A Case For CSS

A worrying trend that has caught and held my attention over the last couple of years, in addition to the over abundance of CSS “showcase” sites that have cropped up, is the fact that these very same “showcase” sites make CSS out to be the end-all of webdesign.

The Problem

These showcase sites proclaim their featured sites have been created with CSS. The problem lies within this simple yet misleading statement.

Yes, CSS was used in the building of the sites they showcase, but so was HTMLJavascript and maybe even a little PHP and a slew of other languages (PerlPythonRubyJava.NET) too. Some even had to be designed first. They simply fail to make it clear enough to the layman that this is the case.

CSS, as all “web coders” know, is just a part of the web design process. Being able to copy and paste someone else’s code does not make you a web coder nor a web designer. But being able to put all these processes and skills together into a functional, usable site IS web design.

My research made it clear these sites fail to explain exactly what they are trying to achieve. I found that the “about” page was markedly absent from 8 out of 10 results in the top 10 Googled results for “CSS showcase”. By omitting these essential pages they leave their content open to misinterpretation. The 2 exceptions being cssbeauty and cssmania, both of whom try and explain their purpose.

Pretty sites are being listed, that’s it. So why not just say that? A disclaimer, stating that they are only showing these sites as reference and not promoting the listed sites as made entirely of CSS, would be helpful.

It seems that the showcase sites are just a front to generate revenue by hosting ads for sites like firehost(hosting) and psd2html (templating), elegantthemes (themes), resourcesfree online games and others. Or maybe its just an exercise in shameless self-publicity for designers who want their work featured. Then again, any publicity is good publicity, right?

The Solution

Showcase sites have done their bit in promoting the use of CSS. I propose they clear up what is really nothing more than a simple misunderstanding. The addition of those missing “about” pages is a start. This will ensure fledgling web designers / developers won’t get disillusioned when they find out they need some design skill and coding know-how to reproduce what they see on the showcase sites.

The issue here is the simple and effective communication of information or the lack thereof. After all, clarity is a part of clear and effective communication in web design is it not?

Further Reading

The following articles were all written well before 2010, yet we’re still facing the same problem.

– Simon Collison says these showcase sites have to change in order to survive. – The end of CSS showcases

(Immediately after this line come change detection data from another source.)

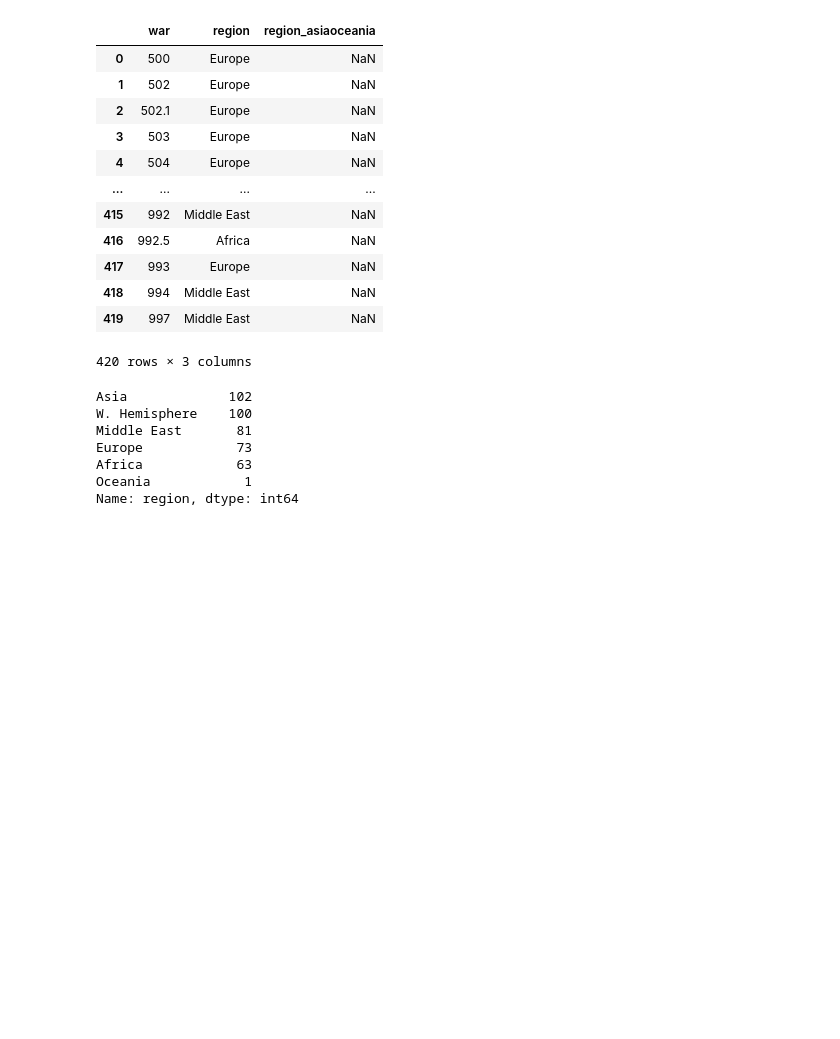
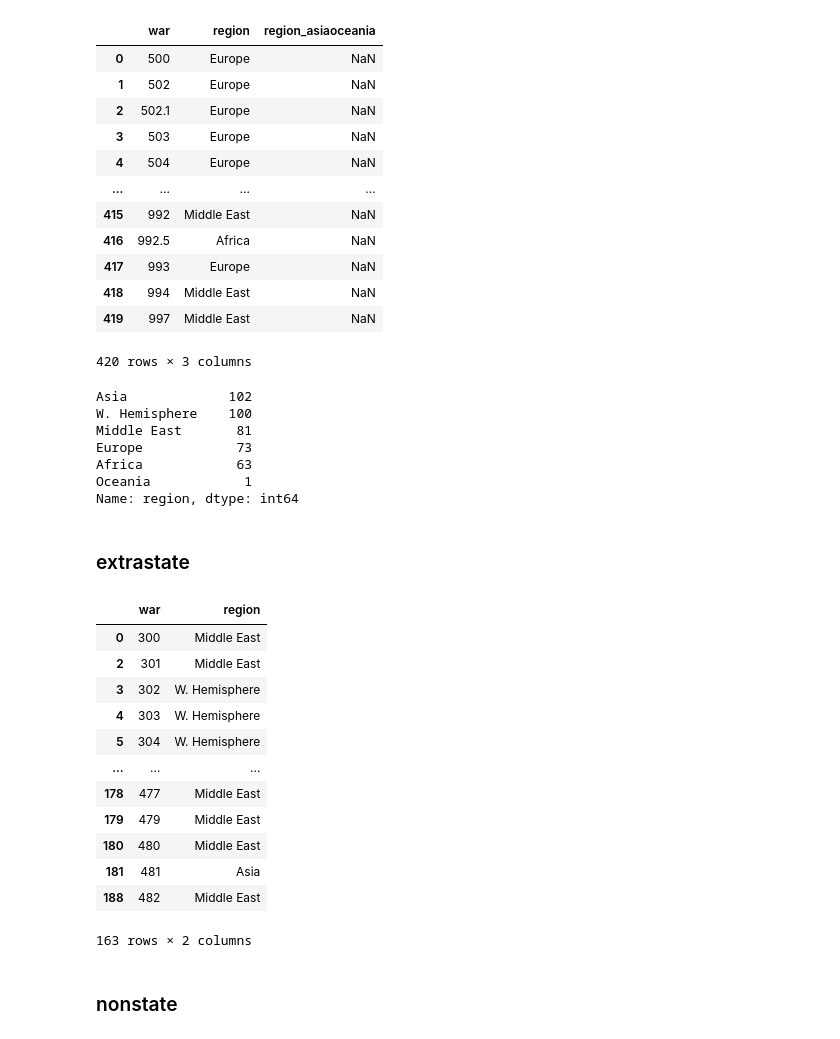
Before and after one commit to jenna-jordan/correlates-of-war, a Jupyter notebook: Wrangle/war.ipynb, the cells around one changed output. Cells and saved outputs as stored; diff of their text form; code cells hidden in the pictures; blank space fills up the shorter version.

```diff
--- a/Wrangle/war.ipynb
+++ b/Wrangle/war.ipynb
@@ -18,13 +18,10 @@
 import pandas as pd
 import numpy as np
 # %%
-dfInterStateWar = pd.read_csv("../Data/Raw/Inter-StateWarData_v4.0.csv", encoding='utf-8', na_values=[-7, -8, -9], dtype={"WarNum": str})
-dfIntraStateWar = pd.read_csv("../Data/Raw/INTRA-STATE WARS v5.1 CSV.csv", encoding='latin-1', na_values=[-7, -8, -9], dtype={"WarNum": str, "Intnl": bool})
-dfIntraStateWarPar = pd.read_csv("../Data/Raw/INTRA-STATE_State_participants v5.1 CSV.csv", encoding='latin-1', na_values=[-7, -8, -9], dtype={"WarNum": str})
-dfExtraStateWar = pd.read_csv("../Data/Raw/Extra-StateWarData_v4.0.csv", encoding='latin-1', na_values=[-7, -8, -9], dtype={"WarNum": str, "Interven": bool})
-dfNonStateWar = pd.read_csv("../Data/Raw/Non-StateWarData_v4.0.csv", encoding='utf-8', na_values=[-7, -8, -9], dtype={"WarNum": str})
-
-dfPolities = pd.read_csv("../Data/polity.csv", encoding='utf-8')
+dfInterStateWar = pd.read_csv("../Data/Raw/Inter-StateWarData_v4.0.csv", encoding='utf-8', na_values=[-7, -8, -9], dtype={"WarNum": str, "TransFrom": str, "TransTo": str})
+dfIntraStateWar = pd.read_csv("../Data/Raw/INTRA-STATE WARS v5.1 CSV.csv", encoding='latin-1', na_values=[-7, -8, -9], dtype={"WarNum": str, "Intnl": bool, "TransFrom": str, "TransTo": str})
+dfExtraStateWar = pd.read_csv("../Data/Raw/Extra-StateWarData_v4.0.csv", encoding='latin-1', na_values=[-7, -8, -9], dtype={"WarNum": str, "Interven": bool, "TransFrom": str, "TransTo": str})
+dfNonStateWar = pd.read_csv("../Data/Raw/Non-StateWarData_v4.0.csv", encoding='utf-8', na_values=[-7, -8, -9], dtype={"WarNum": str, "TransFrom": str, "TransTo": str})
 # %% [markdown]
 ## Create "war" table
 
@@ -258,3 +284,28 @@ Europe            73
 Africa            63
 Oceania            1
 Name: region, dtype: int64
+# %% [markdown]
+### extrastate
+# %%
+dfExtraLoc = dfExtraStateWar[["WarNum", "WhereFought"]].drop_duplicates().rename(columns={"WarNum":"war", "WhereFought": "region"})
+# %%
+region_map_values_extrastate = {1: 'W. Hemisphere', 2: 'Europe', 4: 'Africa', 6: 'Middle East', 7: 'Asia', 9: 'Oceania'}
+dfExtraLoc['region'] = dfExtraLoc['region'].replace(region_map_values_extrastate)
+
+dfExtraLoc
+# %% [output]
+|  | war | region |
+| 0 | 300 | Middle East |
+| 2 | 301 | Middle East |
+| 3 | 302 | W. Hemisphere |
+| 4 | 303 | W. Hemisphere |
+| 5 | 304 | W. Hemisphere |
+| ... | ... | ... |
+| 178 | 477 | Middle East |
+| 179 | 479 | Middle East |
+| 180 | 480 | Middle East |
+| 181 | 481 | Asia |
+| 188 | 482 | Middle East |
+163 rows × 2 columns
+# %% [markdown]
+### nonstate
```
Also changed, not shown: parts of 22 cells of this notebook, 5 other files.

– Simon Collison talks about showcases in general – Part 1: CSS showcases – the sites

– The author of this article takes a look at the very popular CSS showcase site, css Zen Garden. – css Zen